- to provide an open and supportive environment within which to share and discuss contemporary practical and strategic programmes and initiatives in this priority area; and
- to begin to craft a principled, and evidence-informed, approach to devising subsequent support and guidance for future learning space design in higher education.
Intended format and call for contributions
The format of the symposium itself will comprise a series of short case study accounts (approx. 20 minutes in length), leaving room for wider exploration and discussion of the core and emergent themes. The HEA welcomes submissions outlining both completed and ‘work-in-progress’ innovations in devising and facilitating approaches to learning space design, practice and administration within these broad themes, as well as examples detailing wider institutional initiatives aimed at strategic and systemic change – including pedagogic and academic development.

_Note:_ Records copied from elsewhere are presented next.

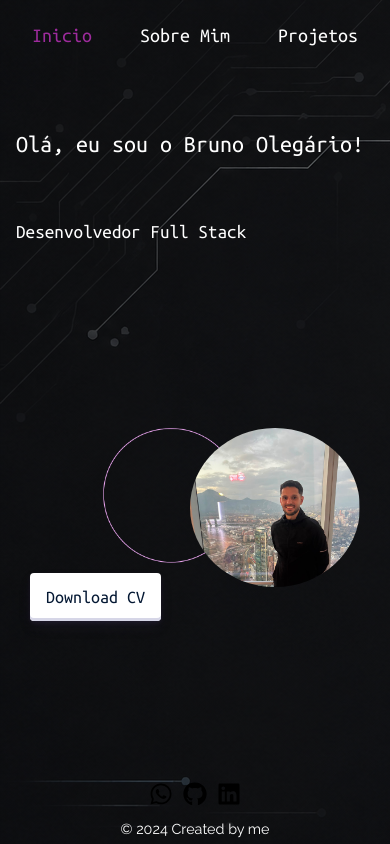
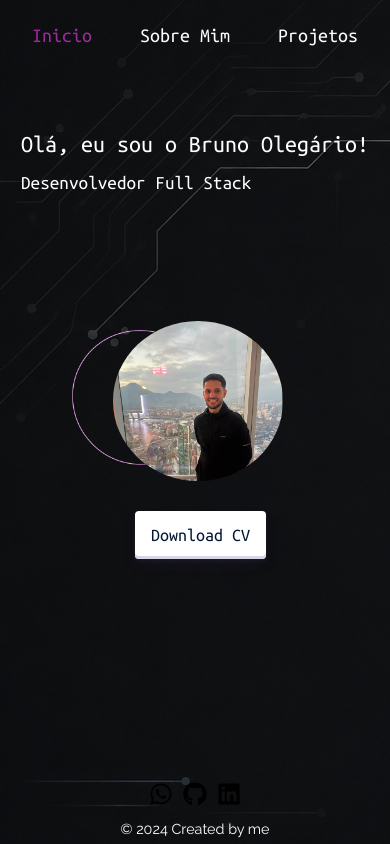
Before and after one commit to olegariobru/MyPort2, a React (Create React App) app: page / in a window 390 px wide. Built offline with nearby package versions, Linux system fonts and the light colour scheme; a web font is replaced by a local one.

Commit message:
Ajuste no mobile

```diff
--- a/src/Componentes/Banner/Banner.module.css
+++ b/src/Componentes/Banner/Banner.module.css
@@ -130,34 +130,35 @@
 @media (max-width: 744px) {
     .banner {
         padding: 2rem 1rem;
-        display: block;
+        display: flex;
+        flex-direction: column;
+        align-items: center;
     }
 
     .titulo {
-        margin-bottom: 2rem;
+        margin: 0;
+        padding: 0;
     }
 
     .paragrafo {
-        margin-bottom: 2rem;
+        margin: -5% 0 0 0;
+        padding: 0;
     }
 
-    .imagens {
-        height: 307px;
-    }
-
-    .imagens > .minhaFoto, .imagens > .circuloColorido {
-        left: 0;
-        right: 0;
-        margin: 0 auto;
+    .imagens  {
+        height: 300px;
+        margin: -5% 0 10% 0;
     }
 
     .imagens > .minhaFoto {
         width: 170px;
-        transform: translate(5rem, 0px);
+        transform: translate(5.5rem, 0px);
     }
 
     .imagens > .circuloColorido {
         width: 240px;
-        transform: translate(-1.5rem, 0px);
+        margin: 0;
+        padding: 0;
+        transform: translate(6.5rem, 5%);
     }
 }
```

In no more than 500 words, please position your case study against the three core themes of Space, Technology and Pedagogy by identifying the following:
- How does your case study contribute to/reflect the core themes of the symposium?
- What is the context/background for your study (discipline; generic issue; UG/PG; country(ies)?
- What is (are) the central issue(s) your case study responds to within this theme?
- What concepts, theories, approaches, frameworks, and/or previous examples have influenced your work?
- What is the approach/process you have undertaken in the case study?
- What are the findings and how has your initiative been evaluated?
- Can you outline the key messages from the work undertaken?
- How might the findings of the case study be transferred to other contexts?
- How could this work be developed further; what are the planning next steps for your initiative/work?
NB: Please be sure to include in your submission full contact and affiliate details for all contributors.
Submission Deadline date: February 16 2018
Submissions should be e-mailed to: Samuel.email@example.com
Presenters will be eligible for a discounted delegate rate of £180.
If you should have any questions or queries, please contact:
Dr. Sam Elkington (HEA Academic Lead for Assessment and Flexible Learning)
Secure your place
Who should attend?
The symposia series is intended for anyone – managers and leaders, academic and support staff – with an interest in and/or responsibility for flexible learning in higher education at all levels. It will be a useful forum to encourage the exchange and dissemination of different ways of thinking about flexible learning.
The symposium will feature a keynote presentation, followed by themed sessions showcasing case studies from the sector.
Delegates will have the opportunity to learn from leading practitioners in the sector, debate priority issues and learn from cutting-edge initiatives on flexible learning.
Who is delivering the symposium?
The symposium will be facilitated by Dr. Sam Elkington, HEA Academic Lead for Assessment and Feedback, in partnership with experienced HEA Associates.
York Science Park,